MANATEE -- The town of Longboat Key has picked up the final fare to keep the trolley serving the barrier island for at least one more year.

But one island official told Manatee County commissioners on Tuesday the town realizes plenty of work remains to make the shoreline transit service viable past 2011.

The Longboat Key Town Commission voted Monday night to pay the remaining $41,000 needed to maintain the bus route that runs from Coquina Beach in Manatee County to downtown Sarasota.

The pledge completes a $541,000 partnership between Longboat Key and the transit authorities in Manatee and Sarasota counties to operate the trolley through next year.

But the funding plan includes a reduction in service that will result in fewer hours of operation and longer waits, further stressing a service that administrators of both counties say is not cost-effective because of low ridership.

“We’ve got this thing saved for a while,” Longboat Key Vice Mayor Jim Brown told county commissioners. “I would hope we would set aside an opportunity to get a group together and talk about options.”

The route costs Manatee County’s transit system $7.01 per passenger trip and Sarasota County’s transit system $9 per passenger trip, making it by far the most expensive route in either system, according to figures released by each county.

Longboat Key officials are scheduled to re-evaluate the service in the spring, and Manatee County will reconsider its support when the next budget cycle comes around next fall.

“When I go to put another budget together, we’ll have another discussion about ridership,” County Administrator Ed Hunzeker said. “In a downward push for our revenues, we have to analyze every expenditure we have.”

Brown said Longboat Key has formed a committee of government, business and citizen representatives to discuss additional financial support for the trolley and stepping up marketing efforts.

“It’s nice to see when people have an asset in their community they have not appreciated that is threatened, they come together,” he said.

Starting Jan. 1, the trolley will run hourly from 6 a.m. to 7 p.m. each day, except six holidays, compared to the current 30-minute routes that run from 6 a.m. to 11 p.m. daily, except two holidays.

The service costs 75 cents, 35 cents for seniors, but a random survey of riders indicated they would be willing to pay more to maintain the service, Brown said.

It is quite a comeback for the trolley, especially in Manatee County.

Until this summer, a Florida Department of Transportation grant covered half of Manatee County’s contribution.
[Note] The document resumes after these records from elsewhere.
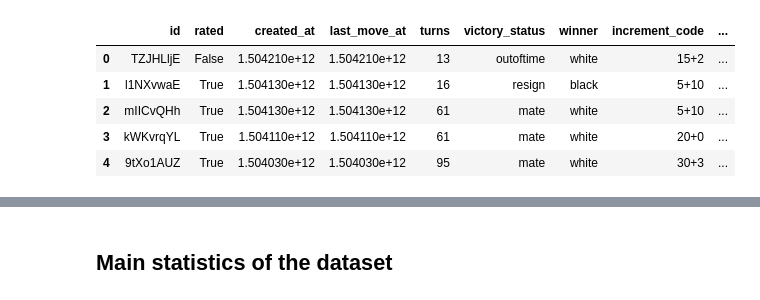
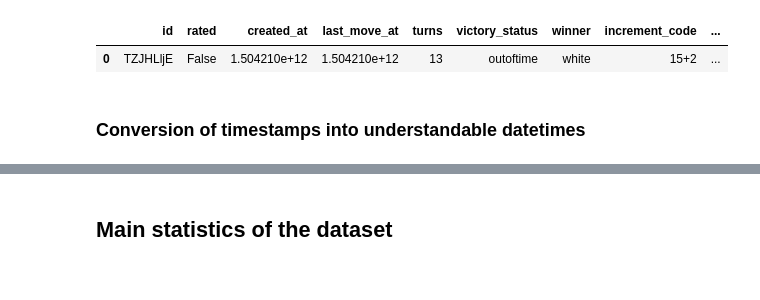
Before and after one commit to com-480-data-visualization/Team-GB, a Jupyter notebook: Milestone1.ipynb, the cells around one changed output, grey strips where cells are left out. Saved outputs shown, nothing was run; the diff lists cells and outputs as text; code cells hidden in the pictures.

```diff
--- a/Milestone1.ipynb
+++ b/Milestone1.ipynb
@@ -5,14 +5,12 @@ import seaborn as sns
 import numpy as np
 # %%
 df = pd.read_csv("data/games.csv")
-df.head()
+df.head(1)
 # %% [output]
 |  | id | rated | created_at | last_move_at | turns | victory_status | winner | increment_code | ... |
 | 0 | TZJHLljE | False | 1.504210e+12 | 1.504210e+12 | 13 | outoftime | white | 15+2 | ... |
-| 1 | l1NXvwaE | True | 1.504130e+12 | 1.504130e+12 | 16 | resign | black | 5+10 | ... |
-| 2 | mIICvQHh | True | 1.504130e+12 | 1.504130e+12 | 61 | mate | white | 5+10 | ... |
-| 3 | kWKvrqYL | True | 1.504110e+12 | 1.504110e+12 | 61 | mate | white | 20+0 | ... |
-| 4 | 9tXo1AUZ | True | 1.504030e+12 | 1.504030e+12 | 95 | mate | white | 30+3 | ... |
+# %% [markdown]
+### Conversion of timestamps into understandable datetimes
 # %%
 df['created_at'] = pd.to_datetime(df['created_at'], unit='ms')
 df['last_move_at'] = pd.to_datetime(df['last_move_at'], unit='ms')
```
Also changed, not shown: parts of 11 cells of this notebook.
During budget talks, county staff proposed ending support of the service Oct. 1.

But after a spirited lobbying effort by Longboat Key leaders, both Manatee and Sarasota counties agreed to fund the trolley through the end of this year in an effort to find a solution.

Then, during a Nov. 2 joint session, Sarasota County and Manatee County commissioners agreed to pay $300,000 and $200,000, respectively, to pay for the service through next year.

That left Longboat Key to pick up the remaining $41,000 that Manatee County Area Transit said it would cost to run the Manatee portion of the route.

“It’s one of those days you throw a Hail Mary pass, and it works,” county Commissioner Joe McClash said.

County Commissioner Carol Whitmore encouraged Longboat Key to work with business leaders there to secure additional funding to reinstate the 30-minute route length.

“Don’t give up the ship if you notice the ridership is going down,” she said.

Commission Chairwoman Donna Hayes, an ardent trolley opponent, has not been convinced the service will survive.

“All I have to say to you is ridership and marketing is the key to this,” she said to Brown.